All the diaries become depressed. At this stage in the march Cheery-Garrard writes in ‘The Worst Journey in the World’ that all the men’s diaries become depressed with the bad weather but how quickly they cheer up when the sun comes out. He notes that the mood changes must have been true for the horses and also that the ‘mental strain’ upon those responsible was very great. Cherry-Garrard also comments on the party’s bewilderment at the weather conditions and that they became ‘not a little exasperated’.
Apsley Cheery Garrard – Picture from Wikinedia Commons
Scotts Journal December 8th 1911. Scott hopes for better weather and although there are occasional signs of improvement these quickly disappear. They dug out the buried sledges and decided to move the tents. The tents were well covered with snow and wet, moving them provided significant comfort for the men. The old tent areas were now large pits filled with water. Scott comments that their ‘case is growing desperate’. The snow is very deep but Evan’s and the manhauling team managed to pull the sledges with 4 men on them. They pulled on skis as walking without saw them sink to their knees. They tried with one of the horses but the beast sunk to their belly and Wilson thinks the horses are finished but Oates thinks they can deliver another day, if that day is tomorrow. If the horses are finished then they would be just be left with the dogs and Scott ‘wonders what the dogs can do on such surface’. As the day progressed the temperature dropped and the ‘water nuisance is already abating’. Scott begins to feel confident that they would be able to travel tomorrow and reports ‘good cheer in the camp’ and it would be ‘cruel’ if the conditions worsened again. Things are improving but Scott notes that another 4 days have been lost.

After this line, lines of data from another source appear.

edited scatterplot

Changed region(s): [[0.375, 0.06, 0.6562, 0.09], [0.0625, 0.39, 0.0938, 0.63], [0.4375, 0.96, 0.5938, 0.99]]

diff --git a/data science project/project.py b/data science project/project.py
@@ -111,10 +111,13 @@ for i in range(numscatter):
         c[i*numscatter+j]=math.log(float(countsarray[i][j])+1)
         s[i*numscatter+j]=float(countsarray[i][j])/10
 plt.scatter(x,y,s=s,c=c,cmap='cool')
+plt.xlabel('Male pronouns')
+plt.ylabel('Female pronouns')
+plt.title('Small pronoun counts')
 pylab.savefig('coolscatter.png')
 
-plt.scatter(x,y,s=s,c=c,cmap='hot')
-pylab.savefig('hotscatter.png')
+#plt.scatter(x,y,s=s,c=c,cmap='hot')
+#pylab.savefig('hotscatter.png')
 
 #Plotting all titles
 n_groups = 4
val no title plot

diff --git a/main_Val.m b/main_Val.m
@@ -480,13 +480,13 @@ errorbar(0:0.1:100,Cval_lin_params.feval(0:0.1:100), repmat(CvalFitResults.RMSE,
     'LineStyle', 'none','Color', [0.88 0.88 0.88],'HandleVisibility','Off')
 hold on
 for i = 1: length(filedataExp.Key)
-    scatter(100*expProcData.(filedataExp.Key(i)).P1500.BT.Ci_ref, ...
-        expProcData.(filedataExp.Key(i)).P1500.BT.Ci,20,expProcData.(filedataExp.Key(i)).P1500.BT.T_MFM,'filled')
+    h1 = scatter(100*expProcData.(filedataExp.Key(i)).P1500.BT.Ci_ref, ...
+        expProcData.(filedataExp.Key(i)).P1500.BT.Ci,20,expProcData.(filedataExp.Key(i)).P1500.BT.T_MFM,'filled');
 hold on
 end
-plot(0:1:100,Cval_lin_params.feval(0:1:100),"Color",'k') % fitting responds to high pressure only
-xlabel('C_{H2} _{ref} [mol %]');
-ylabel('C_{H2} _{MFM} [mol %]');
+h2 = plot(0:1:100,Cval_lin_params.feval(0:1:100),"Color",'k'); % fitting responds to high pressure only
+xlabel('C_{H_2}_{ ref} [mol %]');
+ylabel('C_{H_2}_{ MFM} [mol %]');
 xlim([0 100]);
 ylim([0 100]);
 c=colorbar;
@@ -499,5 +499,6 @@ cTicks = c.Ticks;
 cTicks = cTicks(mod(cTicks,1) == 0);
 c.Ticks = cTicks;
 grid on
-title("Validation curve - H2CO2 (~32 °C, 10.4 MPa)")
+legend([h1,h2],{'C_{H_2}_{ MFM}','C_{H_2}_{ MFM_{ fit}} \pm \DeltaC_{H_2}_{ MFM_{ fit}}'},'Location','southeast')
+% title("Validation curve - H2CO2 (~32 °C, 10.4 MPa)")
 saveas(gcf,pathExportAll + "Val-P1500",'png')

Commentary. Huntford blames Scott for the swinging morale of the men as he believes they respond and follow his own mood swings. The mood, attitude, language and actions of the leader can impact greatly on the morale of a team. Action and successful increments in the overall achievement of the end goal can also have a significant impact. Amundsen’s men are busy, swift and making progress while Scott’s men are stuck in their tents seeing, for themselves, the plan fall apart in front of them. They are also locked together for huge amounts of time in isolation when on the move or in intensely close quarters when in the tents. There are other leaders in this party who could influence morale in their own tent but maybe with the harsh reality of what they faced the diaries of the men took more of the brunt of their inner turmoil than their actions within the group. If you only ever read one book on this epic tale then it shoul be ‘The Worst Journey in the World’ by Apskley Cherry-Garrard, it is a wonderful wonderful book.